In his Forum letter published on July 11, Bob Scobie presented an on-target critique of our nation’s political leaders and laid out cogent and concise demands for those leaders to embrace to “create a gracious environment by greeting the world openly and so end up maximizing their influence and effectiveness” which he quoted from New York Times columnist David Brooks. However; before we can proceed with Mr. Scobie’s agenda, we must recognize and address the egregious consequences of deep-pocked lobbyists and PACs and widespread gerrymandering (at which the GOP excels and to which the Democrats aspire).

Elected officials will respond to our desire for the “gracious environment” only when the election process and function is returned to American voters. At present, voters have very little control over legislative direction or conduct because of big money and voting district manipulation.

Inasmuch as there is no limit on how much may be spent on behalf of a candidate’s campaign and no limit on how much an individual or PAC can contribute to a campaign, it should come as no surprise that so many of our Congress members are beholden to and intimidated by narrowly defined special interests.

Moreover, even if voting districts have been masterfully defined to ensure one party’s dominance (as so many have), an incumbent who dares to support or vote for propositions other than those specified by party leaders will find themselves without party support at the next election. Those party leaders are, of course, themselves the benefitted puppets of large campaign contributions.

So say what you will to Donald Trump, Mitch McConnell, Chuck Schumer and Nancy Pelosi, until the Citizens United decision is reversed, individual and aggregate campaign contribution limits are established and voting districts are determined on uniform and impartial criteria, our state and federal legislatures will never be free to aspire to “create gracious environments” and our democratic institutions will continue to atrophy and indeed may fail.

W.A. Krein

Quechee

School Building Worth Preserving

On March 22, over 80 Bridgewater residents came together at a community gathering at the Bridgewater Grange Hall to express their feelings about the Bridgewater Village School and the notion of demolishing it, despite its good condition, historic significance and importance to our community. Afterward, a group of concerned citizens attended several Selectboard meetings to restate the wisdom of repurposing and preserving it as a significant landmark. We have recently met with two organizations that help towns with community and economic development and we held two worthwhile brainstorming sessions. Our central goal is to preserve this important building and ensure its continued use.

Our next step will be to meet with the Selectboard again at its Aug. 22 meeting at 6 p.m. to present some options and suggestions, in response to the needs of our community and the best interests of Bridgewater taxpayers.

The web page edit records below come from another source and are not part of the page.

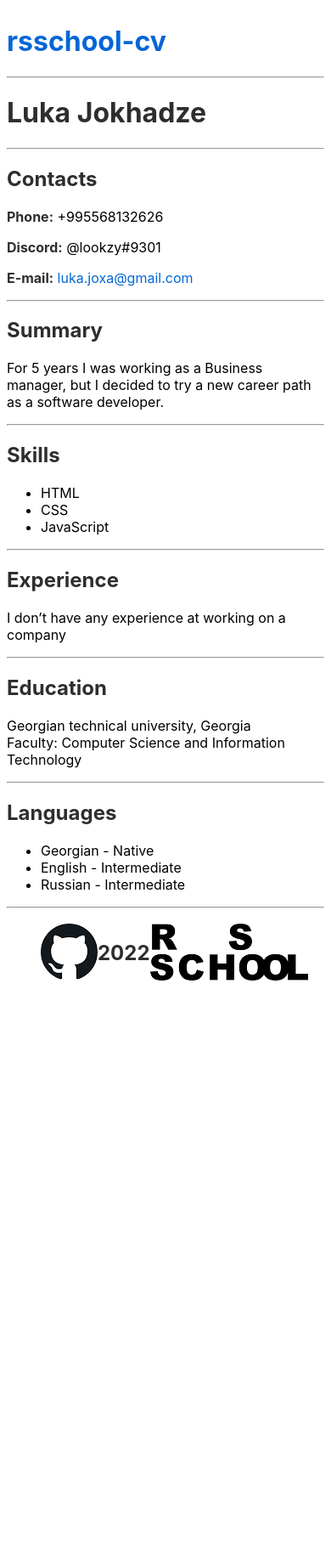
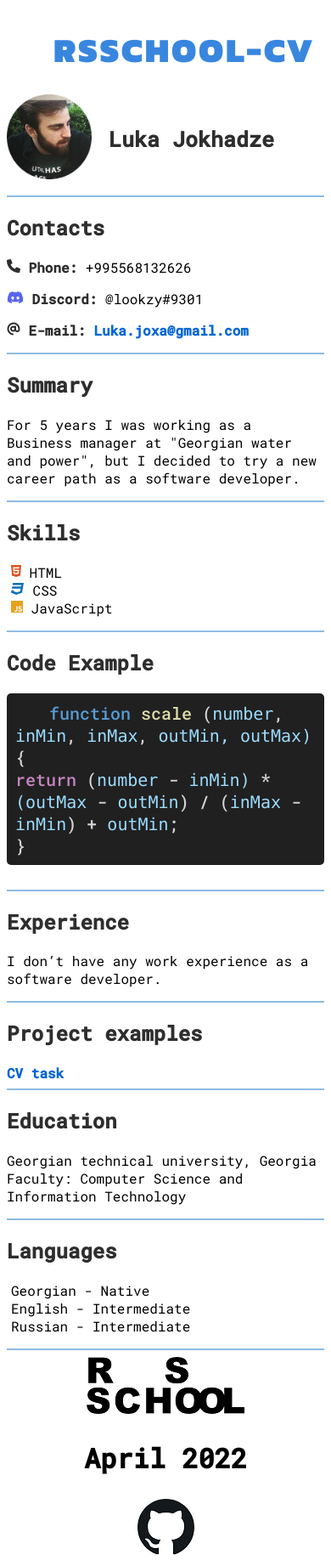
Before and after one commit to lookzyy/rsschool-cv, a plain HTML site: page index.html in a window 390 px wide. Shown: the whole page at 85% size. Before the commit the page ends 1168 px from the top, so only its background shows below. Drawn offline with Linux system fonts and the light colour scheme.

Commit message:
feat(cross-check):add new features to cv

```diff
--- a/css/style.css
+++ b/css/style.css
@@ -1,12 +1,13 @@
-@import url('https://fonts.googleapis.com/css2?family=Montserrat:wght@100;400&display=swap');
+@import url('https://fonts.googleapis.com/css2?family=Montserrat:wght@100;400&family=Roboto+Mono:wght@100;200;300;400;500&family=Tinos:ital,wght@0,400;0,700;1,400&display=swap');
+@import url('https://fonts.googleapis.com/css2?family=Kanit:wght@900&display=swap');
+
 
 * {
-  /* font-family: -apple-system, BlinkMacSystemFont, 'Segoe UI', Roboto, Oxygen, Ubuntu, Cantarell, 'Open Sans', 'Helvetica Neue', sans-serif; */
-
-  font-family: -apple-system, BlinkMacSystemFont, "Segoe UI", Helvetica, Arial, sans-serif, "Apple Color Emoji", "Segoe UI Emoji", "Segoe UI Symbol";
+  font-family: 'Roboto Mono', monospace, sans-serif;
+  overflow-x: hidden;
 }
 
-.main {
+.main-div {
   display: flex;
   align-items: center;
   justify-content: center;
@@ -27,20 +28,324 @@ b {
   color: rgb(46, 46, 46);
 }
 
-.info {
-  list-style-type: none;
-}
-
+.info,
 .experience {
   list-style-type: none;
 }
 
-.footer-div {
+footer {
+  width: 1215px;
+}
+
+.footer-nav {
+  width: 100%;
   display: flex;
-  justify-content: space-around;
-  margin: 10px 40px;
+  justify-content: space-between;
+  align-items: center;
 }
 
 footer img {
   max-height: 100%;
 }
+
+footer h2 {
+  color: black;
+  font-size: 2rem;
+}
+
+.code-box {
+  padding: 10px;
+  border: 2px;
+  border-radius: 5px;
+  background-color: rgb(32, 32, 32);
+}
+
+code {
+  font-family: Consolas;
+  margin-left: 40px;
+  font-size: 20px;
+  font-weight: 500;
+  color: #9cdcfe;
+  text-indent: -25px;
+}
+
+.code-box .func-color {
+  color: #579dd6;
+}
+
+.code-box .scale-color {
+  color: #dcdcaa;
+}
+
+.code-box .return-color {
+  color: #c586c0;
+}
+
+.code-box .white-text,
+.white-text-1 {
+  color: #d4d4d4;
+}
+
+hr {
+  border: 0.5px solid #579dd6ad;
+}
+
+h1 a {
+  font-family: 'Kanit', sans-serif;
+  font-weight: 900;
+  text-decoration: none;
+  color: #3986df;
+  font-size: 3rem;
+  letter-spacing: 3px;
+}
+
+.skills-ul {
+  list-style-type: none;
+  margin-left: -35px;
+}
+
+i {
+  color: rgb(46, 46, 46);
+}
+
+.fab.fa-discord {
+  color: rgb(88, 101, 242);
+}
+
+.fa-brands.fa-html5 {
+  color: #e54e20
+}
+
+.fa-brands.fa-css3 {
+  color: #1471b6
+}
+
+.fa-brands.fa-js {
+  color: #e5a221
+}
+
+.languages-ul {
+  margin-left: -35px;
+}
+
+#Luka-Jokhadze {
+  font-size: 25px;
+  padding: 15px 0 30px 20px;
+}
+
+.mypic {
+  width: 100px;
+  height: 100px;
+  float: left;
+}
+
+.mail,
+.cvtask {
+  font-weight: bold;
+}
+
+@media only screen and (max-width : 1215px) {
+  footer {
+    width: 100%;
+  }
+}
+
+@media only screen and (max-width : 1168px) {
+  footer {
+    width: 100%;
+  }
+}
+
+@media only screen and (max-width : 1068px) {
+  footer {
+    width: 100%;
+  }
+}
+
+@media only screen and (max-width : 968px) {
+  footer {
+    width: 100%;
+  }
+}
+
+@media only screen and (max-width : 868px) {
+  footer {
+    width: 100%;
+  }
+}
+
+@media only screen and (max-width : 768px) {
+  footer {
+    width: 100%;
+  }
+}
+
+@media only screen and (max-width : 668px) {
+  footer {
+    width: 100%;
+  }
+}
+
+@media only screen and (max-width : 568px) {
+  footer {
+    width: 100%;
+  }
+}
+
+@media only screen and (max-width : 420px) {
+  footer {
+    width: 100%;
+  }
+
+  .footer-nav {
+    width: 100%;
+    display: flex;
+    flex-direction: column-reverse;
+  }
+
+  header {
+    width: 100%;
+  }
+
+  h1 a {
+    font-family: 'Kanit', sans-serif;
+    font-weight: 900;
+    text-decoration: none;
+    color: #3986df;
+    font-size: 2.5rem;
+    letter-spacing: 3px;
+    padding-left: 55px;
+  }
+}
+
+@media only screen and (max-width : 380px) {
+  footer {
+    width: 100%;
+  }
+
+  .footer-nav {
+    width: 100%;
+    display: flex;
+    flex-direction: column-reverse;
+  }
+
+  header {
+    width: 100%;
+  }
+
+  h1 a {
+    font-family: 'Kanit', sans-serif;
+    font-weight: 900;
+    text-decoration: none;
+    color: #3986df;
+    font-size: 2.2rem;
+    letter-spacing: 3px;
+    padding-left: 35px;
+  }
+}
+
+
+@media only screen and (max-width : 330px) {
+  footer {
+    width: 100%;
+  }
+
+  .footer-nav {
+    width: 100%;
+    display: flex;
+    flex-direction: column-reverse;
+  }
+
+  header {
+    width: 100%;
+  }
+
+  .mypic {
+    float: none;
+    padding-left: 90px;
+  }
+
+  #Luka-Jokhadze {
+    padding: 0 0 0 50px;
+  }
+
+  h1 a {
+    font-family: 'Kanit', sans-serif;
+    font-weight: 900;
+    text-decoration: none;
+    color: #3986df;
+    font-size: 2.2rem;
+    letter-spacing: 3px;
+    padding-left: 1px;
+  }
+
+}
+
+@media only screen and (max-width : 293px) {
+  footer {
+    width: 100%;
+  }
+
+  .footer-nav {
+    width: 100%;
+    display: flex;
+    flex-direction: column-reverse;
+  }
+
+  header {
+    width: 100%;
+  }
+
+  .mypic {
+    float: none;
+    padding-left: 70px;
+  }
+
+  #Luka-Jokhadze {
+    padding: 0 0 0 20px;
+  }
+
+  h1 a {
+    font-family: 'Kanit', sans-serif;
+    font-weight: 900;
+    text-decoration: none;
+    color: #3986df;
+    font-size: 2rem;
+    letter-spacing: 3px;
+  }
+}
+
+@media only screen and (max-width : 270px) {
+  footer {
+    width: 100%;
+  }
+
+  .footer-nav {
+    width: 100%;
+    display: flex;
+    flex-direction: column-reverse;
+  }
+
+  header {
+    width: 100%;
+  }
+
+  .mypic {
+    float: none;
+    padding-left: 60px;
+  }
+
+  #Luka-Jokhadze {
+    padding: 0 0 0 20px;
+  }
+
+  h1 a {
+    font-family: 'Kanit', sans-serif;
+    font-weight: 900;
+    text-decoration: none;
+    color: #3986df;
+    font-size: 1.6rem;
+    letter-spacing: 3px;
+    padding-left: 15px;
+  }
+}
--- a/index.html
+++ b/index.html
@@ -13,58 +13,75 @@
 </head>
 
 <body>
-  <div class="main">
-    <div class="container">
-      <h1><a class="rsschool-cv" href="https://lookzyy.github.io/rsschool-cv">rsschool-cv</a></h1>
-      <hr>
-      <h1 id="Luka-Jokhadze">Luka Jokhadze</h1>
+  <div class="main-div">
+    <header>
+      <h1><a class="rsschool-cv" href="https://lookzyy.github.io/rsschool-cv">RSSCHOOL-CV</a></h1>
+    </header>
+    <main>
+      <img src="/img/mypic.png" alt="Mypicture" class="mypic">
+      <h2 id="Luka-Jokhadze">Luka Jokhadze</h2>
       <hr>
       <h2 id="contacts">Contacts</h2>
-      <p><b>Phone:</b> +995568132626
+      <p><i class="fa-solid fa-phone"></i><b> Phone:</b> +995568132626
       </p>
-      <p><b>Discord:</b> @lookzy#9301
+      <p><i class="fab fa-discord"></i><b> Discord:</b> @lookzy#9301
       </p>
-      <p><b>E-mail:</b> <a href="mailto:luka.joxa@gmail.com">luka.joxa@gmail.com</a></p>
+      <p><i class="fa-solid fa-at"></i><b> E-mail:</b> <a href="mailto:Luka.joxa@gmail.com"
+          class="mail">Luka.joxa@gmail.com</a></p>
       <hr>
       <h2 id="summary">Summary</h2>
-      <p>For 5 years I was working as a Business manager, but I decided to try a new career path
+      <p>For 5 years I was working as a Business manager at "Georgian water and power", but I decided to try a new
+        career path
         as a software developer.</p>
       <hr>
       <h2 id="skills">Skills</h2>
-      <ul>
-        <li>HTML</li>
-        <li>CSS</li>
-        <li>JavaScript</li>
+      <ul class="skills-ul">
+        <li> <i class="fa-brands fa-html5"></i> HTML</li>
+        <li> <i class="fa-brands fa-css3"></i> CSS</li>
+        <li> <i class="fa-brands fa-js"></i> JavaScript</li>
       </ul>
       <hr>
+      <h2>Code Example</h2>
+
+      <div class="code-box">
+        <code>
+        <span class="func-color">function</span>  <span class="scale-color">scale</span> <span class="white-text">(</span>number<span class="white-text">,</span> inMin<span class="white-text">,</span> inMax<span class="white-text">,</span> outMin<span class="white-text"></span>, outMax<span class="white-text"></span>) <span class="white-text">{</span><br>
+          <span class="return-color">return</span> <span class="white-text">(</span>number <span class="white-text">-</span> inMin<span class="white-text"></span>) <span class="white-text">*</span> <span class="white-text"></span>(outMax <span class="white-text">-</span> outMin<span class="white-text">)</span> <span class="white-text">/</span> <span class="white-text">(</span>inMax <span class="white-text">-</span> inMin<span class="white-text">)</span> <span class="white-text">+</span> outMin<span class="white-text">;</span> <br>
+          <span class="white-text-1">}</span>
+        </code>
+      </div>
+      <br>
+      <hr>
       <h2 id="experience">Experience</h2>
-      <p>I don’t have any experience at working on a company</p>
+      <p>I don’t have any work experience as a software developer.</p>
+      <hr>
+      <h2>Project examples</h2>
+      <a href="https://lookzyy.github.io/rsschool-cv/" class="cvtask">CV task</a>
       <hr>
       <h2 id="education">Education</h2>
       <p>Georgian technical university, Georgia<br />
         Faculty: Computer Science and Information Technology<br />
         <hr>
       <h2 id="languages">Languages</h2>
-      <ul>
+      <ul class="languages-ul">
         <li>Georgian - Native</li>
         <li>English - Intermediate </li>
         <li>Russian - Intermediate </li>
       </ul>
       <hr>
-    </div>
-  </div>
-  <footer>
-    <div class="footer-logos">
-      <div class="footer-div">
+    </main>
+    <footer>
+      <nav class="footer-nav">
         <a href="http://github.com/lookzyy" target="_blank">
           <img class="footer-logo" src="img/github.png" alt="github_logo">
         </a>
-        <h2>2022</h2>
+        <h2>April 2022</h2>
         <a href="https://app.rs.school/" target="_blank">
           <img class="footer-logo" src="img/logo-rsschool3.png" alt="rs_school_logo">
         </a>
-      </div>
-  </footer>
+      </nav>
+    </footer>
+  </div>
 </body>
 
 </html>
```
Also changed, not shown: img/mypic.png (added).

This school holds a wonderful, historic place in our town’s history and it has the potential to keep doing that. It has fostered friendships and bonds for many generations and has been a place of gathering for over 100 years. It is our hope that the Village School will remain a vibrant part of our town for another hundred years, or more! It deserves careful consideration and planning before it’s unfairly cast aside.

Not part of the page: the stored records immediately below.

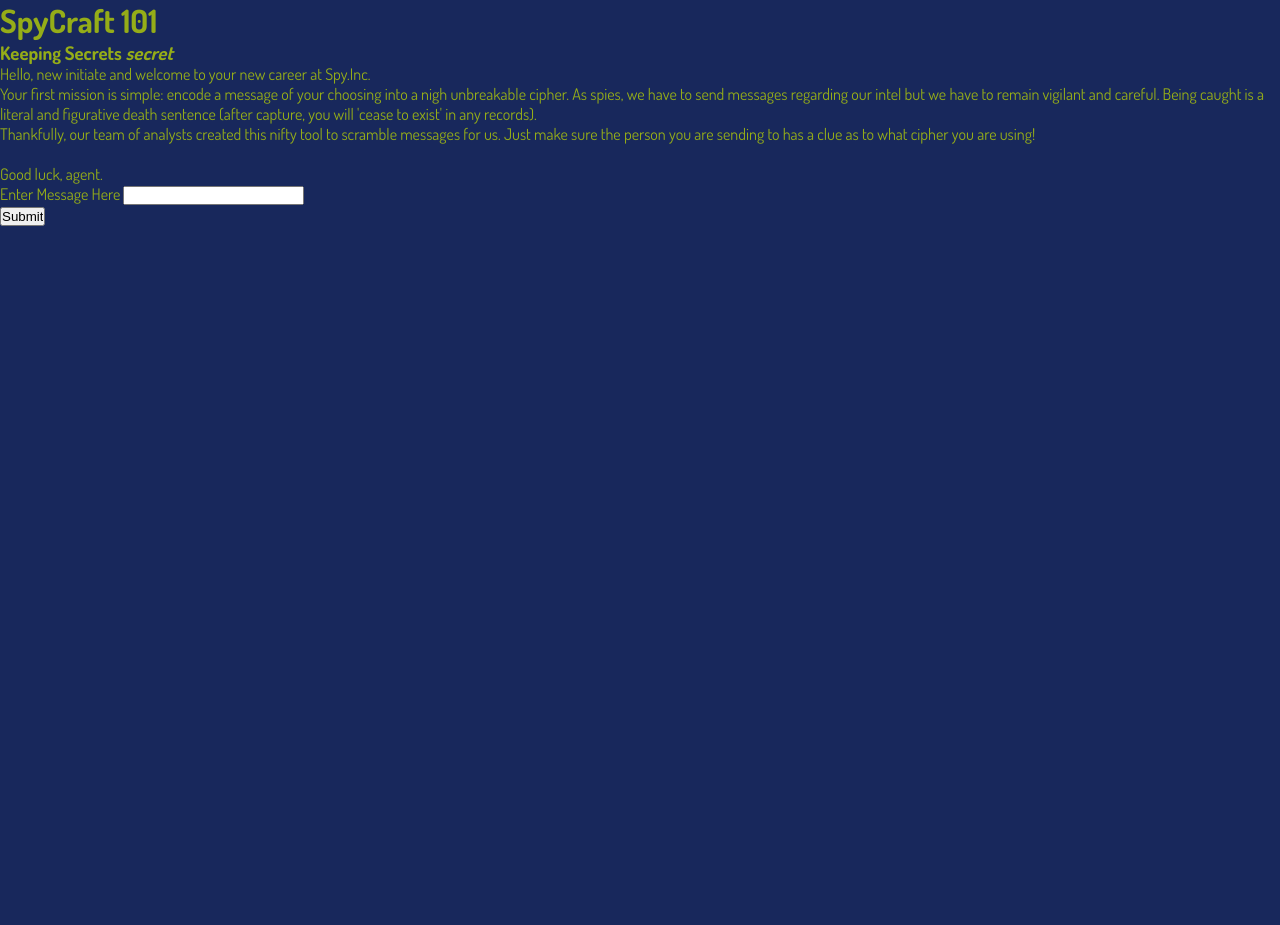
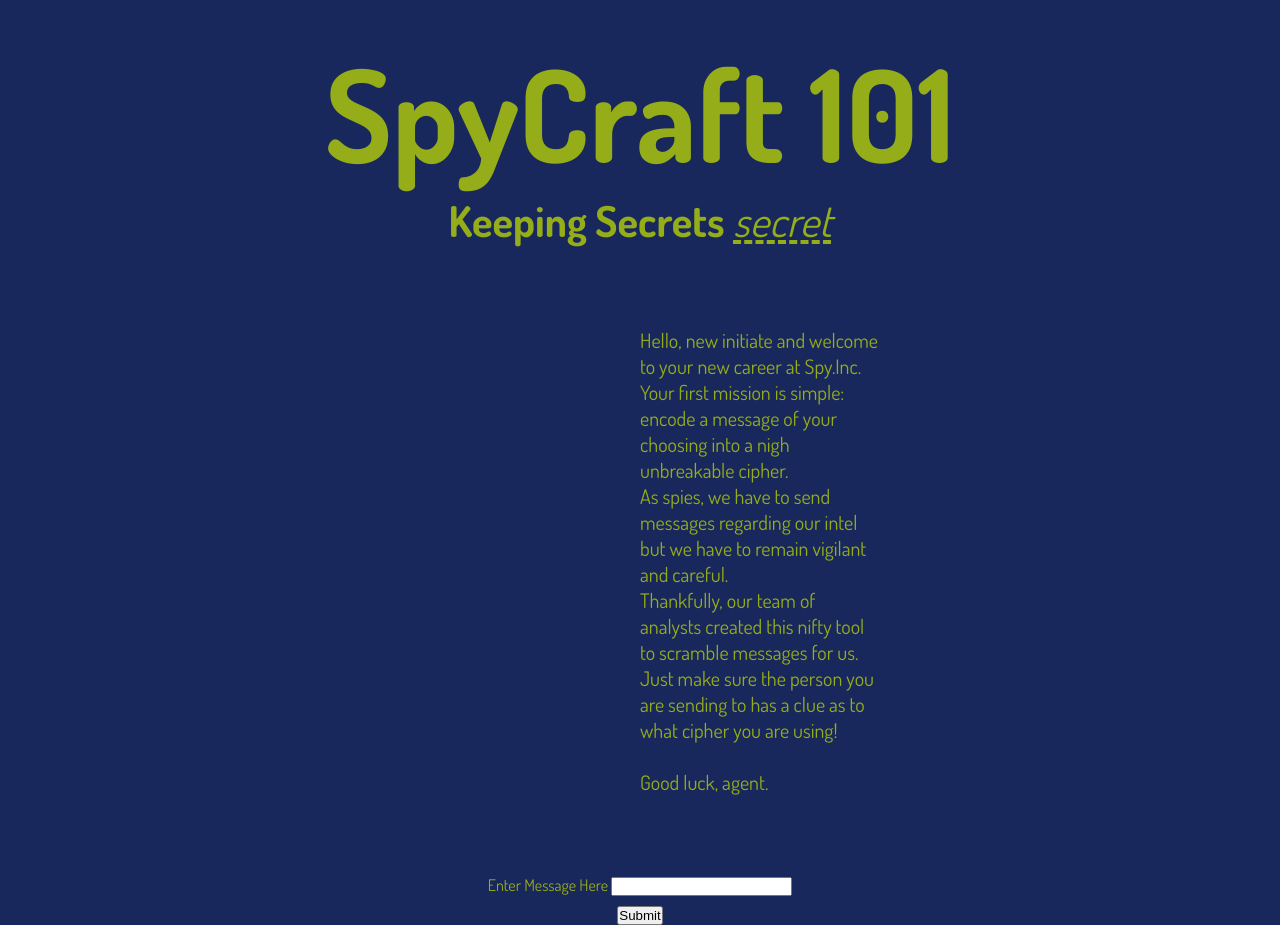
Before and after one commit to Floopy891/JS_Portfolio, a plain HTML site: page index.html in a window 1280 px wide. Before the commit the page ends 800 px from the top, so only its background shows below. Drawn offline with Linux system fonts and the light colour scheme.

Commit message:
Add styling adjust <br> in html

```diff
--- a/index.html
+++ b/index.html
@@ -23,11 +23,9 @@
 <!--Explanation for UI purposes-->
         <div class="explainer">
             <p>Hello, new initiate and welcome to your new career at Spy.Inc. <br>
-                Your first mission is simple: encode a message of your choosing into a nigh unbreakable cipher. As
-                spies, we have to send messages regarding our intel but we have to remain vigilant and careful. Being
-                caught is a literal and figurative death sentence (after capture, you will 'cease to exist' in any
-                records). <br>
-                Thankfully, our team of analysts created this nifty tool to scramble messages for us. Just make sure the
+                Your first mission is simple: encode a message of your choosing into a nigh unbreakable cipher. <br> As
+                spies, we have to send messages regarding our intel but we have to remain vigilant and careful. <br>
+                Thankfully, our team of analysts created this nifty tool to scramble messages for us. <br> Just make sure the
                 person you are sending to has a clue as to what cipher you are using!
                 <br> <br> Good luck, agent.
             </p>
--- a/main.js
+++ b/main.js
@@ -4,3 +4,7 @@ console.log(msg);
 const alpha = Array.from(Array(26)).map((e, i) => i + 65);
 const alphabet = alpha.map((x) => String.fromCharCode(x));
 console.log(alphabet);
+
+function message (form) {
+    let inputVal = form.inputbox.value;
+}
--- a/style/style.css
+++ b/style/style.css
@@ -11,4 +11,38 @@ body{
     color: #95ad18;
     background-color: #18285c;
     text-shadow: black;
+    text-align: center;
+    display: block;
 }
+
+h1{
+    font-size: 8rem;
+}
+
+h3{
+    font-size: 2.65rem;
+}
+
+em{
+    font-weight:400;
+    text-decoration: dashed underline;
+}
+
+p{
+    text-align: left;
+    padding: 5rem 25rem 5rem 40rem;
+    font-size: 1.25rem;
+}
+
+.banner{
+    padding-top: 2rem;
+    text-align: center;
+}
+
+.explainer{
+    max-width: inherit;
+}
+
+.submit-btn{
+    padding-top: 0.5rem;
+}
```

This is an opportunity to work together to build upon the strong foundation this facility has given us. Please help us by making your wishes known and insisting on careful analysis of the pros and cons.

Brian Bontrager

Collen Doyle

Joni Kennedy

Bridgewater

For a Cleaner Mascoma Lake

On Saturday, Aug. 19, from 1 to 3 p.m., the Mascoma Lake Association and its volunteers will gather at four locations on the lake at targeted cleanup areas: Mascoma River from the town bridge to the Lakeside Park, the two boat launches (Enfield and Lebanon), and Beaver Point sandbar, accessible by the rail trail off Bridge Street. Boats and trucks are welcome but not necessary; plan to be in the water (boots, swimsuit, even mask and snorkel). We will clean the shore and shallow waters; Mascoma Lake Association leaders will provide bags.

If you can put in a couple of hours to collect trash and recyclables from our lake, please contact Bud Lynch to volunteer: bud.lynch72@gmail.com or 603- 632-4046.  The rain date is Aug. 20.

Allison Flint 

Enfield